The Methodology: Nuts and Bolts of the BT 500

     Print Edition: Nov 14, 2010

Eighteen years ago, the year in which Business Today got started, the first BT 500 came into being. It has a been a long - and consistent - ride since then, with value being added to the listings year after year. This time around we have incorporated two specific changes with the idea of making the output more relevant to you. First, the earnings per share, or EPS, for the BT 500 companies are calculated for the six months ended September 30, 2010. Earlier, this figure was arrived at by looking at the figure for the year-ended March 31. Thus, with a more updated EPS, which is an indicator of a company's profitability, we are able to present a picture that is more with it.


Sales: Operating income and other income

Net Profit: Profit after tax

Market capitalisation: Stock price multiplied by the number of outstanding shares
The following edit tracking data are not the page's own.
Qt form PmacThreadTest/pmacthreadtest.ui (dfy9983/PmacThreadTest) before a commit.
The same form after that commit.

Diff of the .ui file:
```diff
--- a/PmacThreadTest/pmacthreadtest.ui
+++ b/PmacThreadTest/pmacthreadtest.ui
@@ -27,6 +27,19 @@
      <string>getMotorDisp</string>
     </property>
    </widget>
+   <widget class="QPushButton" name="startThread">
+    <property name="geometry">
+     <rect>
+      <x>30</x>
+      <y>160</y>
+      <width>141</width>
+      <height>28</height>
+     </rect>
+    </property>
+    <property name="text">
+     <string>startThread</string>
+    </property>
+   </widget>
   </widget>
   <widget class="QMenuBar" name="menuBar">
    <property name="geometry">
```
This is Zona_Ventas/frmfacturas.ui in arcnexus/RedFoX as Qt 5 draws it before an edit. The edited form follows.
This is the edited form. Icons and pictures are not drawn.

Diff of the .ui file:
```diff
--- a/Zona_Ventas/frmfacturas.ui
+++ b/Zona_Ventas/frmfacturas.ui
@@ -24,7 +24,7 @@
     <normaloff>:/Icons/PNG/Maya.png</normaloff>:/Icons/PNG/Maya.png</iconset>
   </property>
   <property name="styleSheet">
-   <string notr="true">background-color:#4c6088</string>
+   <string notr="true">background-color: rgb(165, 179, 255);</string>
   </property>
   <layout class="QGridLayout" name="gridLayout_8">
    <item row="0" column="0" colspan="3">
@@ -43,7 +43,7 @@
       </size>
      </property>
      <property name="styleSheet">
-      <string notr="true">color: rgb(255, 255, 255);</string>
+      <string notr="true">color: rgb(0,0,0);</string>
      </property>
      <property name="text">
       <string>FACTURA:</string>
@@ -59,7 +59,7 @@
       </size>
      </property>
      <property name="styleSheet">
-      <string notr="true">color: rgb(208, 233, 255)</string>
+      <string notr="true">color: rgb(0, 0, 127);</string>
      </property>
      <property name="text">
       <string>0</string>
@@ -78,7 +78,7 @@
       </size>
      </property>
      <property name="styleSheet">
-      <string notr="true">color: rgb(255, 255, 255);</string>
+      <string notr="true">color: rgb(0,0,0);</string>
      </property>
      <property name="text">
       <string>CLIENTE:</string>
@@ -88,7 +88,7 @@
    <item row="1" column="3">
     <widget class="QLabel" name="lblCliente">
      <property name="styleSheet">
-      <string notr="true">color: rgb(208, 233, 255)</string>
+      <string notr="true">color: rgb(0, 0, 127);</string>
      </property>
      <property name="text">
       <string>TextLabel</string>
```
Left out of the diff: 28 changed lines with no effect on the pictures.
ROCE: Profit before interest and tax as a percentage of the capital employed. Capital employed = fixed assets + circulating capital - current liabilities

RONW: Net profit divided by net worth. Net worth = total assets - total liabilities

Earnings Per Share: Net profit divided by number of outstanding shares
The second departure from previous rankings: While allocating ranks to companies on performance parameters like sales and net profits, we peeped into a much larger universe of companies instead of just 1,000 companies. The advantage of this shift is evident in this example: Cairn India, with a market capitalisation of Rs 59,735 crore, is ranked No. 12 on the BT 500 list. However, with sales and net loss of Rs 172 crore and Rs 69 crore, respectively, its rank is 1,172 and 2,910, respectively.

The rest is as before: We considered the first six months between April and September 2010 to calculate the average market capitalisation, and the ranking was arrived at by looking at the growth over the previous year's corresponding period.

The Process: To arrive at the list of India's most valuable companies, BT relied on Prowess, the database of the Centre for Monitoring Indian Economy, or CMIE. Initially, 4,990 companies listed on the Bombay Stock Exchange were considered. Public sector undertakings were taken out of this list, as there is a separate ranking for state-run companies and banks.

That brought the sample size down to 4,878. We then excluded those companies that traded for under 20 per cent, or 26 days, of the total number of trading days (128) between April 1 and September 30, 2010. That left us with 2,948 companies, of which the top 1,000 were ranked on the basis of growth in average market cap in the first half of financial year 2011 over a year ago.

Financial Parameters: While the rankings are based on market value, the BT 500 also gives financial data for FY 2010. This includes sales, net profit, and total assets (along with rankings), net profit as a percentage of sales (or net profit margins), return on net worth, or RONW, return on capital employed, or ROCE, and EPS. For most companies, the financial year ended March 2010 has been considered. To know which other periods were considered, refer to Key to Tables.

Do not be alarmed if you notice some unevenness in the numbers for net profits, RONW and ROCE for a few companies. For instance, there are a few companies that are in the red but still have a positive ROCE, and vice versa. That is not a mistake. CMIE uses net profit after adjusting for the year's extraordinary income and expenses when calculating the RONW and ROCE ratios. For example: Tata Communications (No. 97) reported a profit of Rs 483 crore in FY 2010. However, both RONW and ROCE are negative, at 1.68 per cent and 1.29 per cent, respectively.

Reason: Tata Communications had extraordinary income of Rs 617.66 crore as well as an extraordinary expense of Rs 16.52 crore that were both carried forward from FY 2009 into the following year. So, on deducting the net extraordinary income of Rs 601.14 from Rs 483 crore, the adjusted net profit is a negative Rs 117.96. Hence a negative RONW and ROCE are justified as a conservative approach to present a more realistic picture.

We have used standalone numbers - as against consolidated results - for all companies. As a result, there may be a few companies whose sales and profits ranking would have got distorted as a consolidated picture is more representative of their operations.

  • Print

A    A   A